Mr Thompson's concerns came as a reaction to the Metropolitan Police's attempt to attain a production order for the Guardian to reveal its sources in its reporting of the News of the World phone-hacking scandal.
Although Scotland Yard dropped its action, Mr Thompson described the move as part of a growing trend of the police to oblige journalists to disclose information about sources as well as footage of incidents like this summer's riots.
He went on to say:
"It would be easy to respond to the completely unacceptable actions of some journalists at the News of the World by adopting such a draconian approach that even the best journalism is constrained."
Mr Thompson warned, that creating a single media regulator, could potentially limit press freedom and that should the situation arise, the state "would have a single lever with which to do so."
"Plurality of regulation is a good thing. One of the safeguards that broadcasters in the UK have is the presence of a far less regulated press which can draw attention to any attempt by the authorities or anyone else to misuse their powers when it comes to broadcasting."
Commenting on the phone-hacking scandal which led to the resignation of News International chief executive, Rebekah Brooks, Mr Thompson defended the actions of the Guardian, saying:

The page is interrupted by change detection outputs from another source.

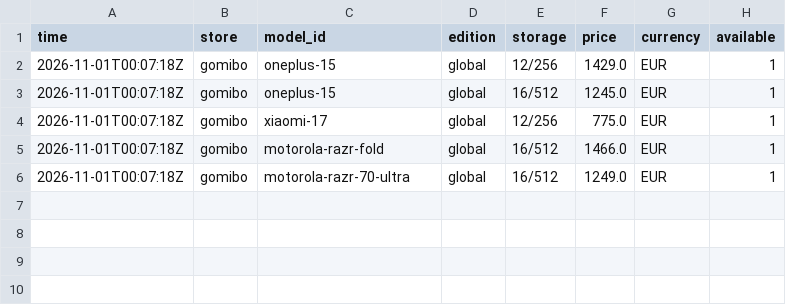
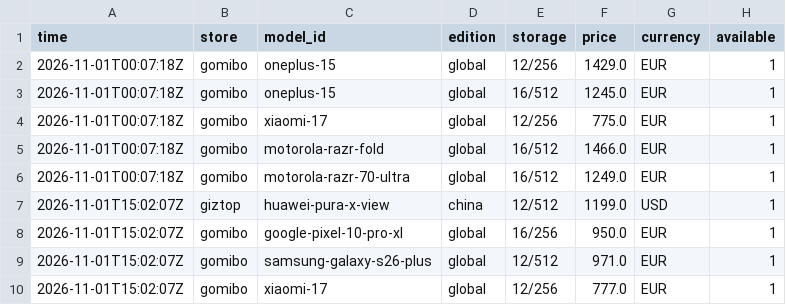
Before and after one commit to nypko/pricechecker, a CSV file: data/history/2026-11.csv, drawn as a sheet; the diff names each change by its address in the sheet, - before the commit and + after, or states it on an @@ line.

Commit message:
Prices 2026-11-01T15:02Z

```diff
--- a/data/history/2026-11.csv
+++ b/data/history/2026-11.csv
+row 7: 2026-11-01T15:02:07Z | giztop | huawei-pura-x-view | china | 12/512 | 1199.0 | USD | 1
+row 8: 2026-11-01T15:02:07Z | gomibo | google-pixel-10-pro-xl | global | 16/256 | 950.0 | EUR | 1
+row 9: 2026-11-01T15:02:07Z | gomibo | samsung-galaxy-s26-plus | global | 12/512 | 971.0 | EUR | 1
+row 10: 2026-11-01T15:02:07Z | gomibo | xiaomi-17 | global | 12/256 | 777.0 | EUR | 1
```
Also changed, not shown: 6 other files.
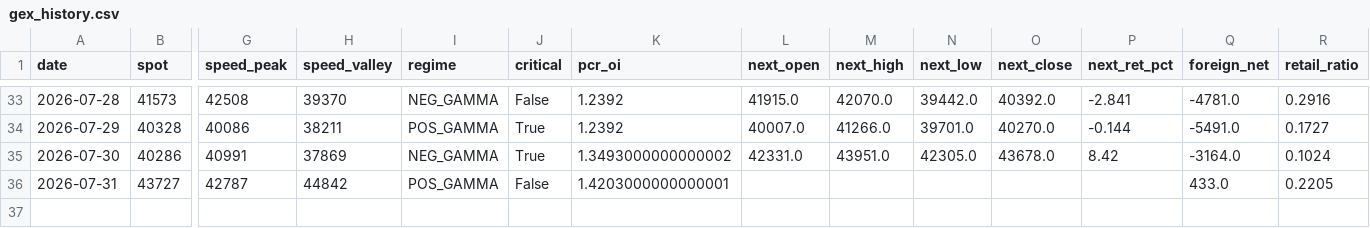
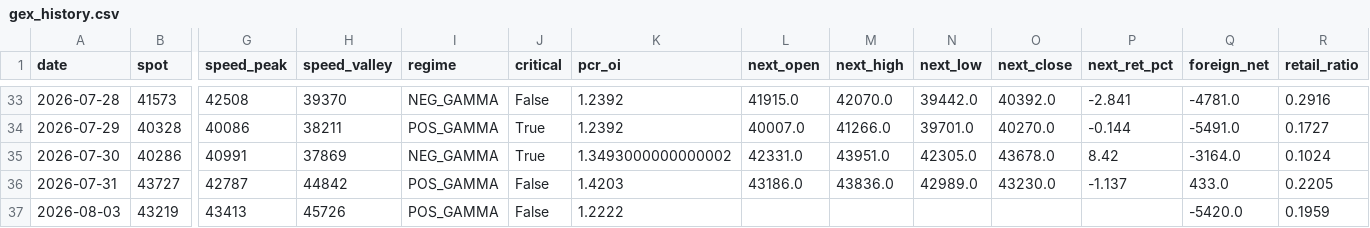
Before and after one commit to Andy0803/Investment-link-to-Line, a CSV file: gex_history.csv, drawn as a sheet; only a part is shown, gaps mark what is left out; rows hold the shown columns only; the diff names each change by its address in the sheet, - before the commit and + after, or states it on an @@ line.

```diff
--- a/gex_history.csv
+++ b/gex_history.csv
-K36 (pcr_oi): 1.4203000000000001
+K36 (pcr_oi): 1.4203
-L36 (next_open): (empty)
+L36 (next_open): 43186.0
-M36 (next_high): (empty)
+M36 (next_high): 43836.0
-N36 (next_low): (empty)
+N36 (next_low): 42989.0
-O36 (next_close): (empty)
+O36 (next_close): 43230.0
-P36 (next_ret_pct): (empty)
+P36 (next_ret_pct): -1.137
+row 37: 2026-08-03 | 43219 | 43413 | 45726 | POS_GAMMA | False | 1.2222 |  |  |  |  |  | -5420.0 | 0.1959
```
Also changed, not shown: factor_history.csv, 2 other files.
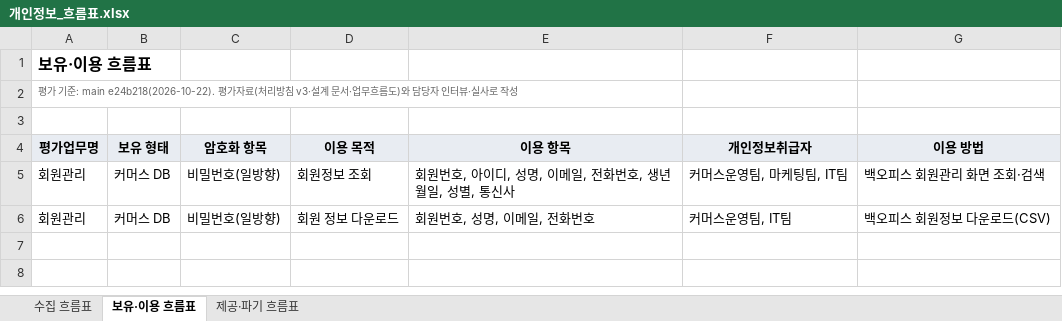
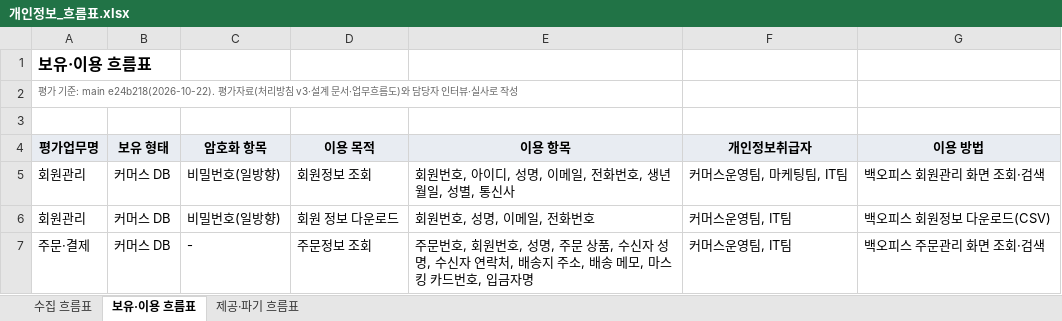
Before and after one commit to Salgoo26/argus, an Excel workbook: docs/pia/개인정보_흐름표.xlsx, sheet 보유·이용 흐름표, drawn as a sheet; values as stored, in another font and other column widths than the file's, no borders; the diff names each change by its address in the sheet, - before the commit and + after, or states it on an @@ line.

```diff
--- a/docs/pia/개인정보_흐름표.xlsx (sheet 보유·이용 흐름표)
+++ b/docs/pia/개인정보_흐름표.xlsx (sheet 보유·이용 흐름표)
+row 7: 주문·결제 | 커머스 DB | - | 주문정보 조회 | 주문번호, 회원번호, 성명, 주문 상품, 수신자 성명, 수신자 연락처, 배송지 주소, 배송 메모, 마스킹 카드번호, 입금자명 | 커머스운영팀, IT팀 | 백오피스 주문관리 화면 조회·검색
```
Also changed, not shown: sheet 수집 흐름표, sheet 제공·파기 흐름표, 5 other files.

"I can think of no better example of a journalistic disclosure being in the public interest than the Milly Dowler story in the Guardian. That anyone in the Metropolitan police should ever have thought otherwise is not only incomprehensible but disturbing."